- transient ischaemic attack
Background and purpose: Atrial fibrillation (AF) is the most powerful predictor of early death in patients with acute ischaemic stroke. We investigated whether the plasma brain natriuretic peptide (BNP) level on admission can serve as a biological marker of in-hospital death in acute ischaemic stroke and transient ischaemic attack (TIA) patients with AF.

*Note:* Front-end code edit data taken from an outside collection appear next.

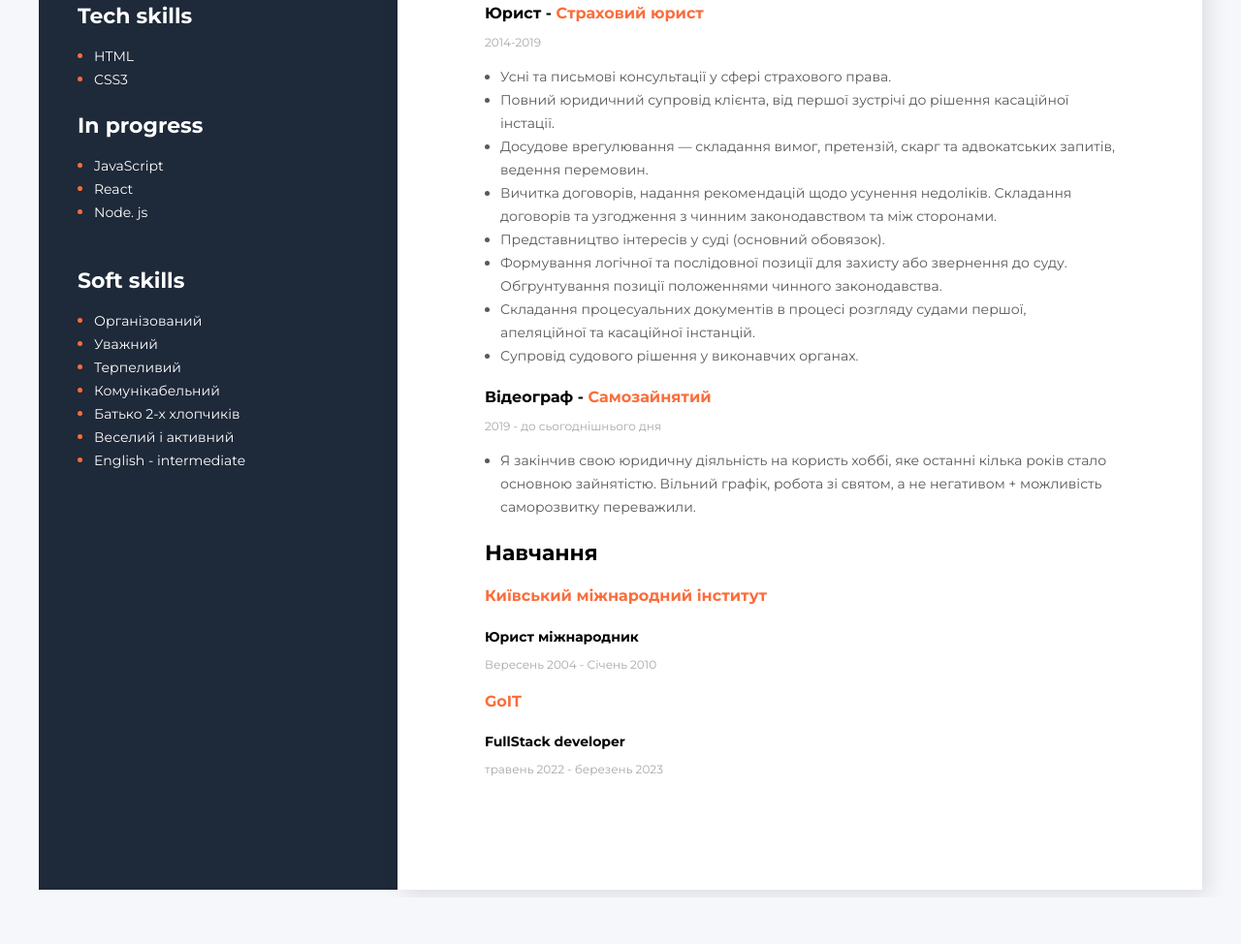
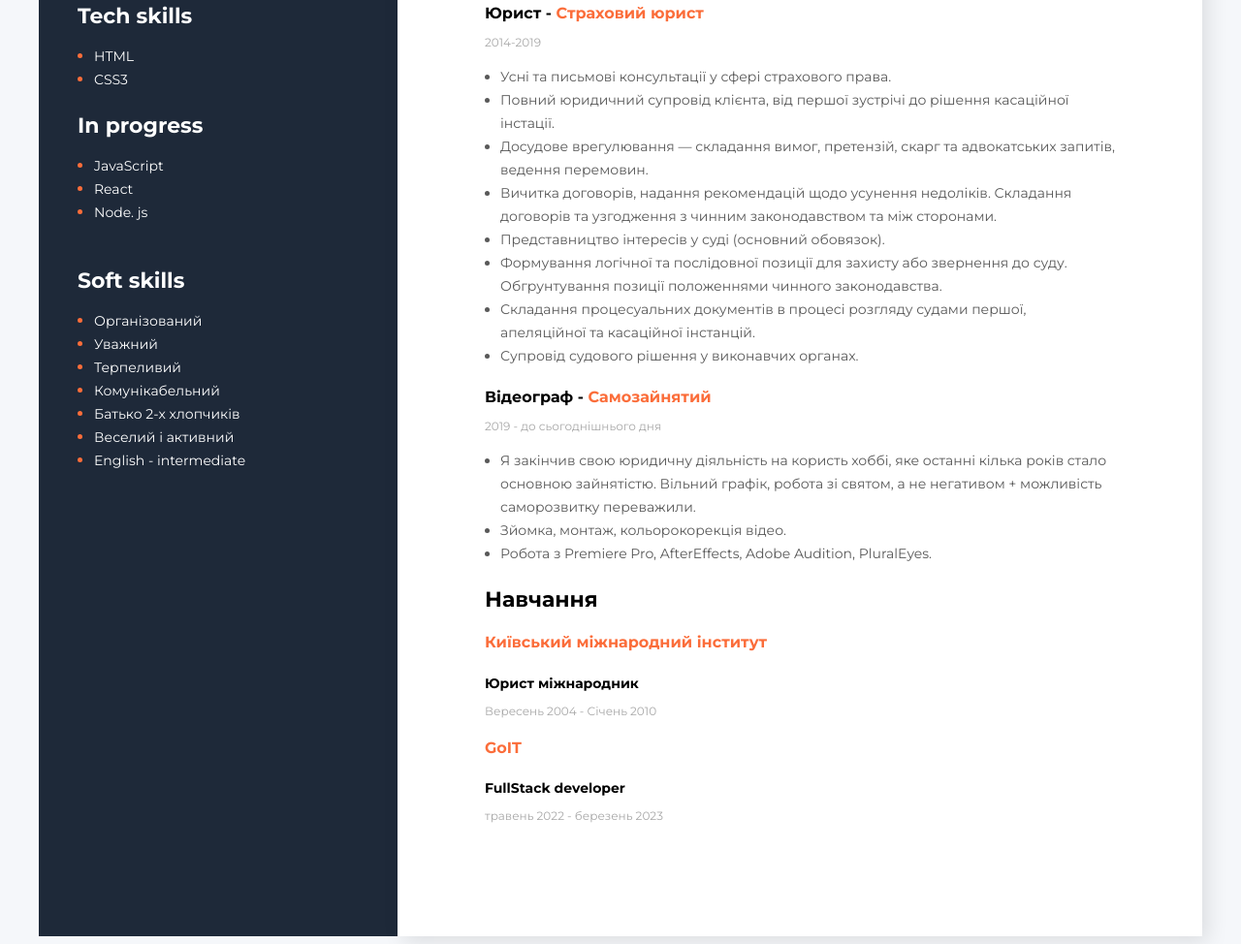
Before and after one commit to Mykhailo-Nahorniak/cv, a plain HTML site: page index.html in a window 1280 px wide. Shown: the part 688-1662 px from the top of the page at 97% size. Before the commit the page ends 1614 px from the top, so only its background shows below. Drawn offline with Linux system fonts and the light colour scheme.

Commit message:
+ video info

```diff
--- a/index.html
+++ b/index.html
@@ -20,7 +20,7 @@
             <!-- User block -->
             <div class="about">
                 <h1 class="about-name">Михайло Нагорняк</h1>
-                <!-- <p class="about-description">Тут якийсь дуже важливий текст який обовязково треба прочитати!</p> -->
+                <!-- <p class="about-description">09.10.1988</p> -->
 
             </div>
             <!-- Projects -->
@@ -93,6 +93,8 @@
                         <li class="work-list-item">Я закінчив свою юридичну діяльність на користь хоббі, яке останні
                             кілька років стало основною зайнятістю. Вільний графік, робота зі святом, а не негативом +
                             можливість саморозвитку переважили.</li>
+                        <li class="work-list-item">Зйомка, монтаж, кольорокорекція відео.</li>
+                        <li class="work-list-item">Робота з Premiere Pro, AfterEffects, Adobe Audition, PluralEyes.</li>
                     </ul>
                 </div>
             </div>
```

Methods: We prospectively enrolled ischaemic stroke and TIA patients with AF within 24 h of onset and measured plasma BNP on admission. Patients were divided into two groups: the deceased group, who died during hospitalization, and the survival group. The factors associated with in-hospital death were investigated by multivariate logistic regression analysis.
Results: A total of 221 patients with AF were enrolled. Death occurred in 24 (10.9%) patients. The mean ± SD of the plasma BNP level of the deceased group was significantly higher than that of the survival group (714.1 ± 716.3 vs. 320.0 ± 380.7 pg/ml, P < 0.0001). The optimal cutoff level, sensitivity, and specificity of BNP levels to distinguish the deceased group from the survival group were 320 pg/ml, 79.2, and 69.0%, respectively. Multivariate logistic regression analysis demonstrated that age per 10 years increase (OR, 3.56; 95% CI, 1.728–7.346, P = 0.0006), internal carotid artery occlusion (OR, 10.20; 95% CI, 2.525–41.177, P = 0.0011), NIHSS score of >17 (OR, 4.68; 95% CI, 1.137–19.286, P = 0.0325), and plasma BNP level of >320 pg/ml (OR, 4.74; 95% CI, 1.260–17.800, P = 0.0213) were independent factors associated with in-hospital death.
Conclusion: The plasma BNP level on admission can predict in-hospital death in acute ischaemic stroke and TIA patients with AF.